Black Fly Larva

Hook: TMC 3761  nymph hook 2X 16-20

Thread: Black

Weight: Fine non-lead wire

Rear Body: Dark Olive Floss (wrapped over back half of body)

Front Body: Dark gray Muskrat (dubbed over the upper half of the hook shank)

Head: Black ostrich

Tying Steps:

    1. Wind lead on the front half of the hook shank and lacquer it.
    2. Wrap a piece of dark olive floss over the rear half of the hook; make a smooth taper. (Bowling pin shape)
    3. Dub dark gray muskat fur over the front half of the shank
    4. wind a head of black marabou fibers.

Whip finish.

Blackfly Larva






Gary’s log entry from Trout Flies Proven Patterns for the Blackfly Larva 

Log Entry: April 9, 1990 Madison River

There are parts of the Madison that have heavy populations of blackfly larvae (Simuium tebersum, the common Buffalo Gnat). Why some patches do and other patches don’t is a mystery to me, but the distribution of these insects might be connected to seepage into the river.
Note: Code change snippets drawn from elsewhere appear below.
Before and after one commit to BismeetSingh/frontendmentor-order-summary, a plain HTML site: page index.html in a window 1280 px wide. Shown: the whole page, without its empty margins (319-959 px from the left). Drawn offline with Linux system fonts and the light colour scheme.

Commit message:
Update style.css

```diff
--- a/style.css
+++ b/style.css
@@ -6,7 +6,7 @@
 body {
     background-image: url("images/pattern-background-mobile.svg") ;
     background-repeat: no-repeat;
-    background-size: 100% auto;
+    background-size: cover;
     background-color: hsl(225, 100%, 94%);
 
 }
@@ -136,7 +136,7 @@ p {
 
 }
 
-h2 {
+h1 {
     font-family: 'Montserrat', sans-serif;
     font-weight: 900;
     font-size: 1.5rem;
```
My discovery of one of those sections, right below a high bank of weeping springs, was not due to any wonderful speculation. The trout were just fussy enough to make me curious. They snubbed most of my best flies, occasionally grabbing whatever happened to be on my line at the moment of clarity. It was a trout here and a trout there all morning, most fairly small, but finally one rainbow was large enough to safely stomach pump.
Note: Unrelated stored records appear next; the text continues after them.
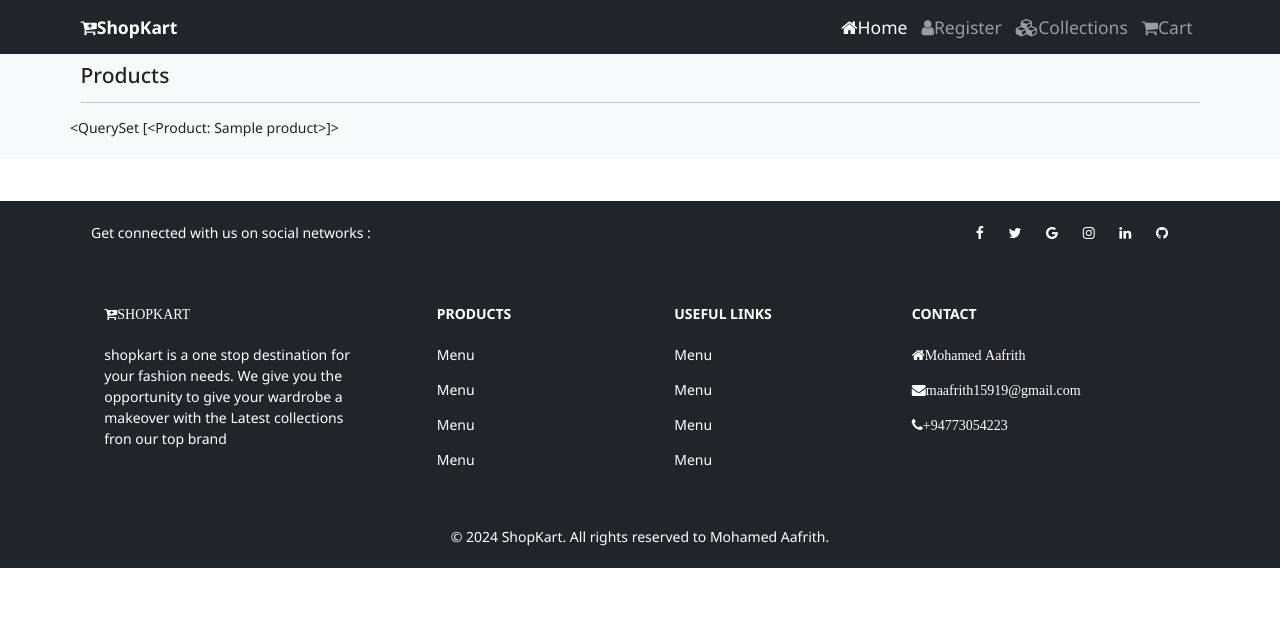
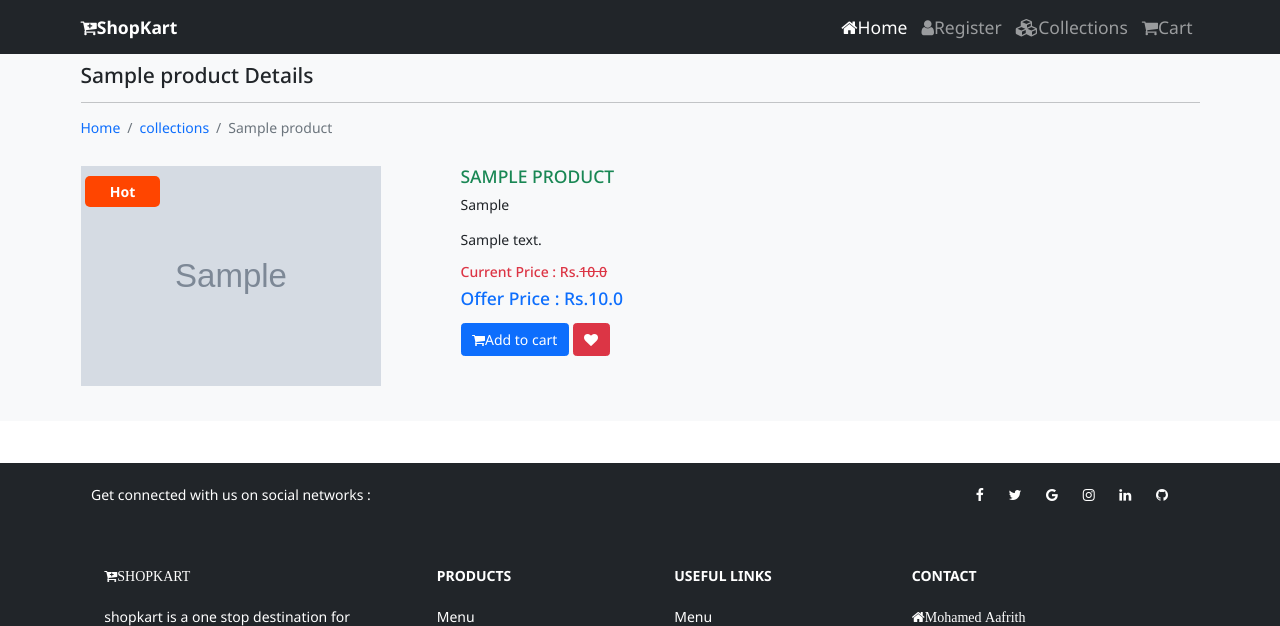
Before and after one commit to Aafrith/Shopkart, a Django app: template shop/templates/shop/products/product_details.html in a window 1280 px wide. Shown: the top 626 px of the page. Run offline with Django 5.2, Linux system fonts and the light colour scheme; the template is opened without the code that fills it: values that come from a table or form of the project are taken from there, others are empty; tables that the repository leaves empty hold one stand-in row (values such as "Sample post"); grey boxes marked "Sample" are stand-in pictures.

Commit message:
fourth commit

```diff
--- a/shop/templates/shop/products/product_details.html
+++ b/shop/templates/shop/products/product_details.html
@@ -3,18 +3,42 @@
     ShopKart | Online shopping
 {%endblock title%}
 
-
-
 {%block content%}
-    <section class = "bg-light py-4 my-5">
+    <section class="bg-light py-4 my-5">
         <div class="container">
             <div class="row">
                 <div class="col-12">
-                    <h4 class="mb-3">Products</h4>
-                    <hr style = "border-color: #b8bfc2;">
+                    <h4 class="mb-3">{{products}} Details</h4>
+                    <hr style="border-color: #b8bfc2;">
+                    <nav aria-label="breadcrumb">
+                        <ol class="breadcrumb">
+                          <li class="breadcrumb-item"><a href="{%url 'home' %}">Home</a></li>
+                          <li class="breadcrumb-item"><a href="{%url 'collections' products.category.name%}">collections</a></li>
+                          <li class="breadcrumb-item active" aria-current="page">{{products}}</li>
+                        </ol>
+                      </nav>
                 </div>
-                {{products}}
+                <div class="col-4 my-3 pic-box">
+                    <div class="hot">Hot</div>
+                    <!-- Use img-fluid and custom CSS for width and height -->
+                    <img src="{{products.product_image.url}}" class="img-fluid" alt="{{products}}" style="max-width: 300px; height: 220px;">
+                </div>
+                <div class="col-8 my-3">
+                    <h5 class="text-success">{{products | upper}}</h5>
+                    <p>{{products.vendor}}</p>
+                    <p>{{products.description}}</p>
+                    <h6 class="my-2 text-danger">Current Price : Rs.<s>{{products.original_price}}</s></h6>
+                    <h5 class="my-2 text-primary">Offer Price : Rs.{{products.selling_price}}</h5>
+                    <div class="my-3">
+                        {% if products.quantity > 0 %}
+                        <button class="btn btn-primary"><i class="fa fa-shopping-cart"></i>Add to cart</button>
+                        {% else %}
+                        <button class="btn btn-secondary"><i class="fa fa-minus"></i>Out of stock</button>
+                        {% endif %}
+                        <button class="btn btn-danger"><i class="fa fa-heart"></i></button>
+                    </div>
 
+                </div>
             </div>
         </div>
     </section>
--- a/shop/urls.py
+++ b/shop/urls.py
@@ -6,7 +6,7 @@ urlpatterns = [
     path('register',views.register,name='register'),
     path('collections',views.collections,name='collections'),
     path('collections/<str:name>',views.collectionsview,name='collections'),
-    path('collections/<str:cname><str:pname>',views.product_details,name='product_details'),
+    path('collections/<str:cname>/<str:pname>',views.product_details,name='product_details'),
 
 
 ]
--- a/shop/views.py
+++ b/shop/views.py
@@ -1,4 +1,4 @@
-from django.shortcuts import render
+from django.shortcuts import render,redirect
 from .models import *
 from django.contrib import messages
 
@@ -23,9 +23,8 @@ def collectionsview(request,name):
 def product_details(request,cname,pname):
     if(Category.objects.filter(name=cname,status=0)):
         if(Product.objects.filter(name=pname,status=0)):
-            product = Product.objects.filter(name=pname, status=0).first()
+            products = Product.objects.filter(name=pname, status=0).first()
             return render(request,"shop/products/product_details.html",{"products": products})
-
         else:
             messages.error(request,"No such product found")
             return redirect('collections')
--- a/static/css/style.css
+++ b/static/css/style.css
@@ -33,3 +33,28 @@ a {
     border-radius: 5px;
     margin-bottom: 5px;
 }
+
+.pic-box {
+    position: relative; /* Position the "Hot" tag relative to the image container */
+    display: inline-block; /* Ensure the image and the tag are aligned together */
+}
+
+.pic-box img {
+    display: block; /* Prevent spacing issues around the image */
+    width: 100%; /* Make sure the image fits its container */
+    height: auto; /* Maintain aspect ratio */
+}
+
+.hot {
+    background-color: orangered;
+    color: white;
+    width: 75px;
+    text-align: center;
+    font-weight: bold;
+    border-radius: 5px;
+    padding: 5px;
+    position: absolute;
+    top: 10px;  /* Adjust space from the top edge of the image */
+    left: 15px;  /* Align the tag to the left of the image */
+    z-index: 10;  /* Ensure it appears above the image */
+}
```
My samplings over the years have turned up plenty of blackfly larvae in fish, but except in small brooks, no trout has been crammed exclusively with them. This rainbow today was full of insects, the larvae taken from high in the gullet still alive and seemingly very grateful for release back into the water. A size 18 Blackfly Larva, and a leader with the last 12 inches whitened with a Mean Streak Marker, changed my dat around those springs. The small fly didn’t take a lot of monster fish, but it took the numbers. As usual with the white tippet, the trout hit the nymph harder than normal, too.

Downstream, away from the springs, the Blackfly Larva wasn’t nearly so spectacular, but it still fooled trout and whitefish as well as any other nymph. Two 17-inch rainbows hanging along a bank, one after another snatched the fly (but it would be wrong to characterize this in any way as a say for big fish – it seemed as if the 9- to 13-inch trout were feeling firskier in the chilly water).

In a few weeks when the bigger fish start to prowl, it might be wise to fit the Madison again. The will still want small flies, and the Blackfly Larva should be a good trick for finding feeding trout (it has always worked on rainbows).